Problem details:
The material below holds a span beginning at the line with "Before and after one commit to mitjavaz/memo, an" and ending at the line with "Also changed, not shown: 4". Quote that span exactly, both ends included, and only that span.
[[ Entries shown open ]]
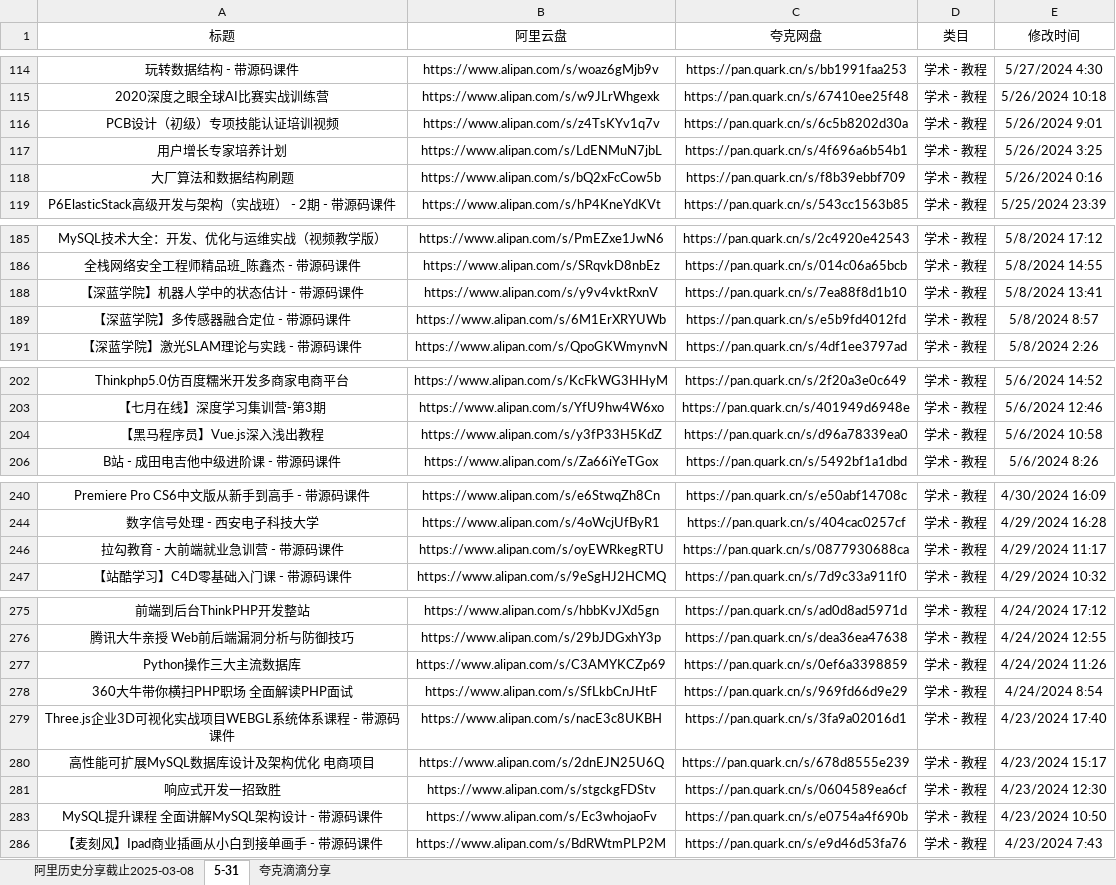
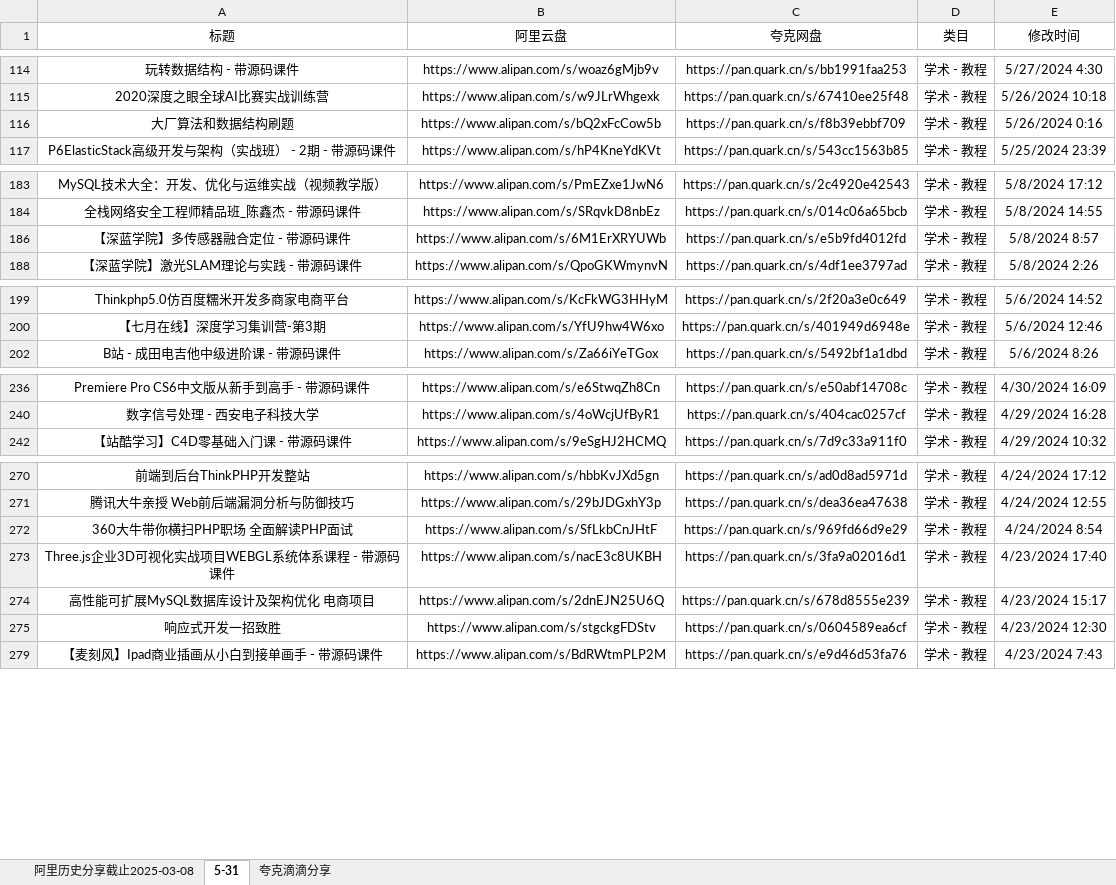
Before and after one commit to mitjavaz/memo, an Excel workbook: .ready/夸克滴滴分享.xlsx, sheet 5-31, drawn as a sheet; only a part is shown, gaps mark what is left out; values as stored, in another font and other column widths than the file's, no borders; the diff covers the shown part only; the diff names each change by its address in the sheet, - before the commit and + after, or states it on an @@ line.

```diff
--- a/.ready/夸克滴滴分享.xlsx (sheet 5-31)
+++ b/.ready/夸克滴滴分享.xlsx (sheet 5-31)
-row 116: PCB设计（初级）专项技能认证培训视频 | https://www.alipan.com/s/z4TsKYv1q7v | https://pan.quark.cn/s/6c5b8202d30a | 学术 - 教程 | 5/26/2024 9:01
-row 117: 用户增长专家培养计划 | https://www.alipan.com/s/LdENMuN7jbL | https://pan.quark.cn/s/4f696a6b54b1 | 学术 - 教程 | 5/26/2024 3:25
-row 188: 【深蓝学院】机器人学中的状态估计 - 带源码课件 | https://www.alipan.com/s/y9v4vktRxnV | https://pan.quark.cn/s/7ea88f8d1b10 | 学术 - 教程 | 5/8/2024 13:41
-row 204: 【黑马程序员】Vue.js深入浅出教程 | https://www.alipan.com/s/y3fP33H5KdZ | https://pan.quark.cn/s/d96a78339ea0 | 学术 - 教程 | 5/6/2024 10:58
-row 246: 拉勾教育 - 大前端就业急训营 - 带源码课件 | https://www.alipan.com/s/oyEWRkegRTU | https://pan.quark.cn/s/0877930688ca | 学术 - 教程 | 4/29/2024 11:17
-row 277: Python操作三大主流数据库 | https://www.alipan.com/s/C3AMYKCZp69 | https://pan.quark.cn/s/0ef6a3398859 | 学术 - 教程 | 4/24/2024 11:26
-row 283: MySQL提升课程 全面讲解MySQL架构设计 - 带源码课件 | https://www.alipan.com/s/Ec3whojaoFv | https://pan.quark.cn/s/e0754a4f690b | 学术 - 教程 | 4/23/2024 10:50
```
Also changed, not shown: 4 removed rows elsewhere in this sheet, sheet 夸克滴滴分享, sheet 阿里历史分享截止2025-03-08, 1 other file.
[[ Entries shown closed ]]
[[ Entries shown open ]]
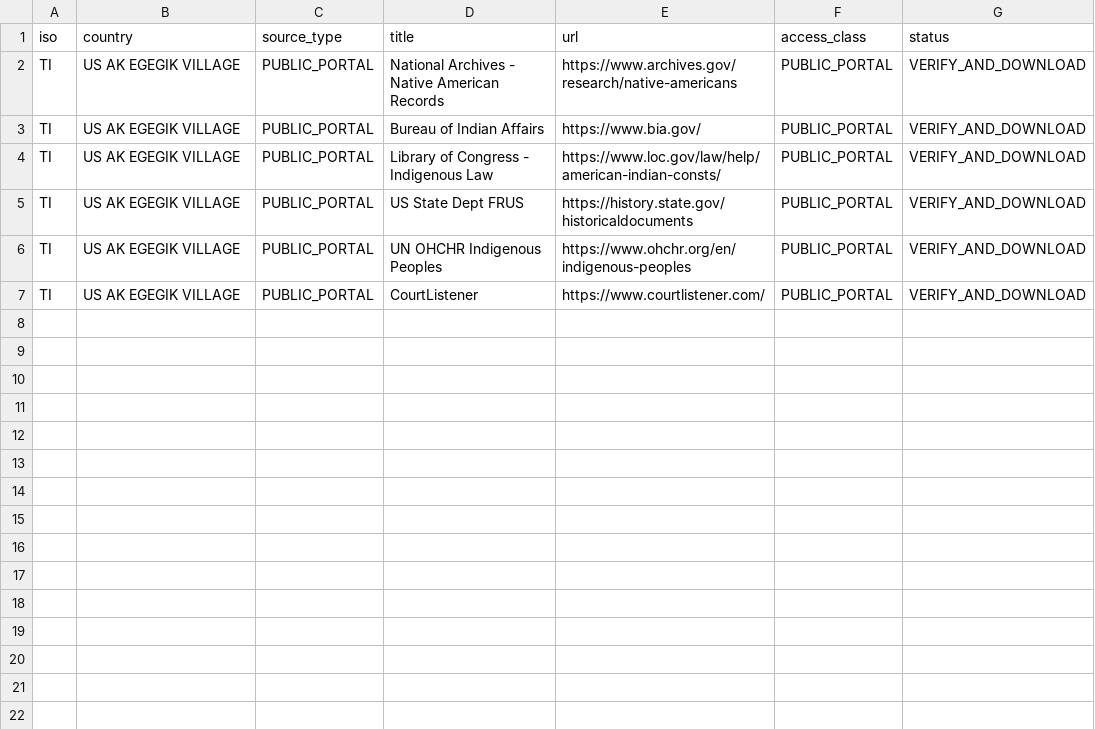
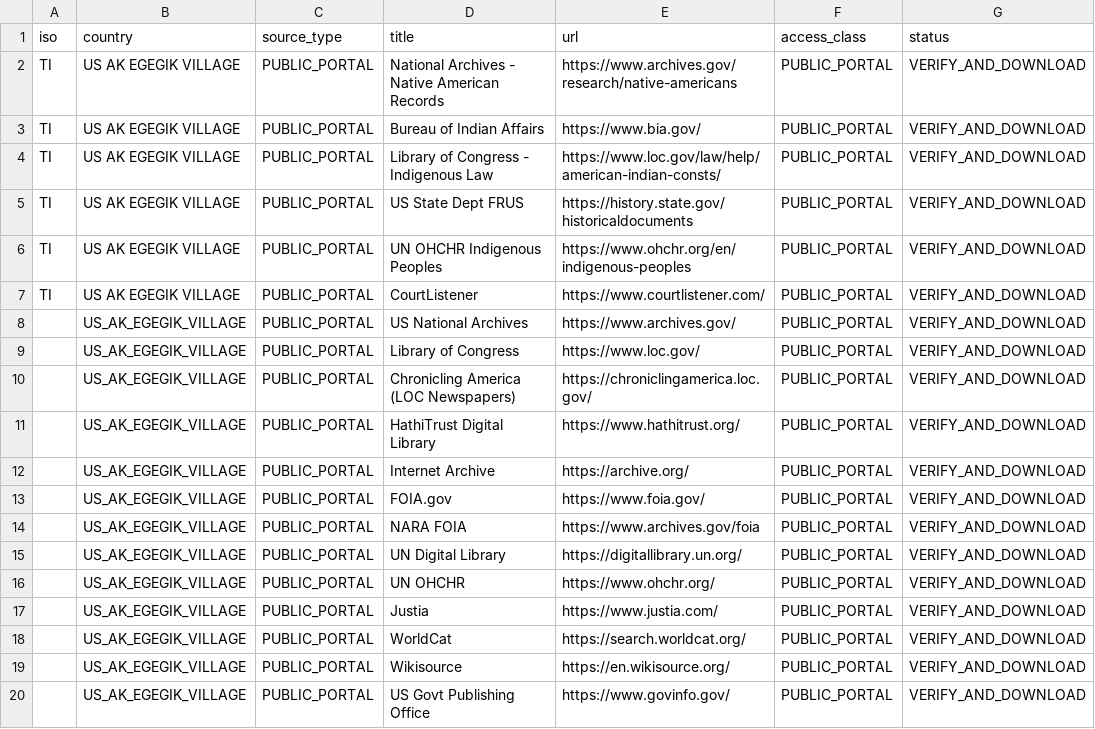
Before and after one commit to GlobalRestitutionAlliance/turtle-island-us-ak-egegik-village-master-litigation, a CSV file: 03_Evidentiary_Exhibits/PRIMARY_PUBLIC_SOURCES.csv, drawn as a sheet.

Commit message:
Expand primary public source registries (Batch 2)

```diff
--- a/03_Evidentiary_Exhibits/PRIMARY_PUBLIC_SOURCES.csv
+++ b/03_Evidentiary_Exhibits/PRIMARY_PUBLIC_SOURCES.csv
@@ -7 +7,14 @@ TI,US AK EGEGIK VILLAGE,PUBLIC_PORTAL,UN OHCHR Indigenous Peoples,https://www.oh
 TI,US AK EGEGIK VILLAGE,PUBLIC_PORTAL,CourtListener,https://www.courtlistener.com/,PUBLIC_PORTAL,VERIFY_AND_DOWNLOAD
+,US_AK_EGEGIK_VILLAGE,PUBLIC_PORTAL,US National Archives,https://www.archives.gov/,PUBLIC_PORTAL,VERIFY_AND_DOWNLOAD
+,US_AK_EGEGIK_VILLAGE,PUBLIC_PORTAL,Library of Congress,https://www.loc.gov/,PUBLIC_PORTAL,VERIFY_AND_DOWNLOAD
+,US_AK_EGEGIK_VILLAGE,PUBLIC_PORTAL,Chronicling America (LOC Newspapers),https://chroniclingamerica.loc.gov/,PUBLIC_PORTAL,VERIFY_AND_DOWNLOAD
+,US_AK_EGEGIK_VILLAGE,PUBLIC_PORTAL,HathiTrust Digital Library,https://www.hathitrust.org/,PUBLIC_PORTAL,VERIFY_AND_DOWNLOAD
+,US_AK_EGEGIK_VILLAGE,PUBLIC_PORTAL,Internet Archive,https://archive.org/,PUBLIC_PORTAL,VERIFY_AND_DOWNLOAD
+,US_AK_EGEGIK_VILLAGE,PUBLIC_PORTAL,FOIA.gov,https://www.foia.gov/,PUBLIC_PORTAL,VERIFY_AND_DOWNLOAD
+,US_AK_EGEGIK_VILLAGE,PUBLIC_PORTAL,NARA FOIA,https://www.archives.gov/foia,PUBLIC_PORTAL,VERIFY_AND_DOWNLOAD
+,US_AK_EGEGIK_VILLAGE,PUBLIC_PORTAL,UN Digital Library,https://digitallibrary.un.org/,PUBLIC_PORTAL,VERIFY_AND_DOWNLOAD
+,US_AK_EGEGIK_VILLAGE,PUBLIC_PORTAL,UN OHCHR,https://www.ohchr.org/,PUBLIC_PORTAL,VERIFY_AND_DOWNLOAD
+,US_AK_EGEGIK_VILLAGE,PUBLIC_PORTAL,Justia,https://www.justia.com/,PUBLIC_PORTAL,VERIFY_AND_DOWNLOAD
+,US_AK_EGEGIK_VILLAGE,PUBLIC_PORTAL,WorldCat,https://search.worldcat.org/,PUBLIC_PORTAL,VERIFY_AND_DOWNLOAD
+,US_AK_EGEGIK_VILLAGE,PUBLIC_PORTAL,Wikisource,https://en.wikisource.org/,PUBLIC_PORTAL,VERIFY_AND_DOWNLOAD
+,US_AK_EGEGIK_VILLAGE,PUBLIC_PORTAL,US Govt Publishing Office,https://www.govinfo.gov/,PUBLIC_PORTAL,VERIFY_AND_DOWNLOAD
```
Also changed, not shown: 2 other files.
[[ Entries shown closed ]]
Exercise response:
Before and after one commit to mitjavaz/memo, an Excel workbook: .ready/夸克滴滴分享.xlsx, sheet 5-31, drawn as a sheet; only a part is shown, gaps mark what is left out; values as stored, in another font and other column widths than the file's, no borders; the diff covers the shown part only; the diff names each change by its address in the sheet, - before the commit and + after, or states it on an @@ line.

```diff
--- a/.ready/夸克滴滴分享.xlsx (sheet 5-31)
+++ b/.ready/夸克滴滴分享.xlsx (sheet 5-31)
-row 116: PCB设计（初级）专项技能认证培训视频 | https://www.alipan.com/s/z4TsKYv1q7v | https://pan.quark.cn/s/6c5b8202d30a | 学术 - 教程 | 5/26/2024 9:01
-row 117: 用户增长专家培养计划 | https://www.alipan.com/s/LdENMuN7jbL | https://pan.quark.cn/s/4f696a6b54b1 | 学术 - 教程 | 5/26/2024 3:25
-row 188: 【深蓝学院】机器人学中的状态估计 - 带源码课件 | https://www.alipan.com/s/y9v4vktRxnV | https://pan.quark.cn/s/7ea88f8d1b10 | 学术 - 教程 | 5/8/2024 13:41
-row 204: 【黑马程序员】Vue.js深入浅出教程 | https://www.alipan.com/s/y3fP33H5KdZ | https://pan.quark.cn/s/d96a78339ea0 | 学术 - 教程 | 5/6/2024 10:58
-row 246: 拉勾教育 - 大前端就业急训营 - 带源码课件 | https://www.alipan.com/s/oyEWRkegRTU | https://pan.quark.cn/s/0877930688ca | 学术 - 教程 | 4/29/2024 11:17
-row 277: Python操作三大主流数据库 | https://www.alipan.com/s/C3AMYKCZp69 | https://pan.quark.cn/s/0ef6a3398859 | 学术 - 教程 | 4/24/2024 11:26
-row 283: MySQL提升课程 全面讲解MySQL架构设计 - 带源码课件 | https://www.alipan.com/s/Ec3whojaoFv | https://pan.quark.cn/s/e0754a4f690b | 学术 - 教程 | 4/23/2024 10:50
```
Also changed, not shown: 4 removed rows elsewhere in this sheet, sheet 夸克滴滴分享, sheet 阿里历史分享截止2025-03-08, 1 other file.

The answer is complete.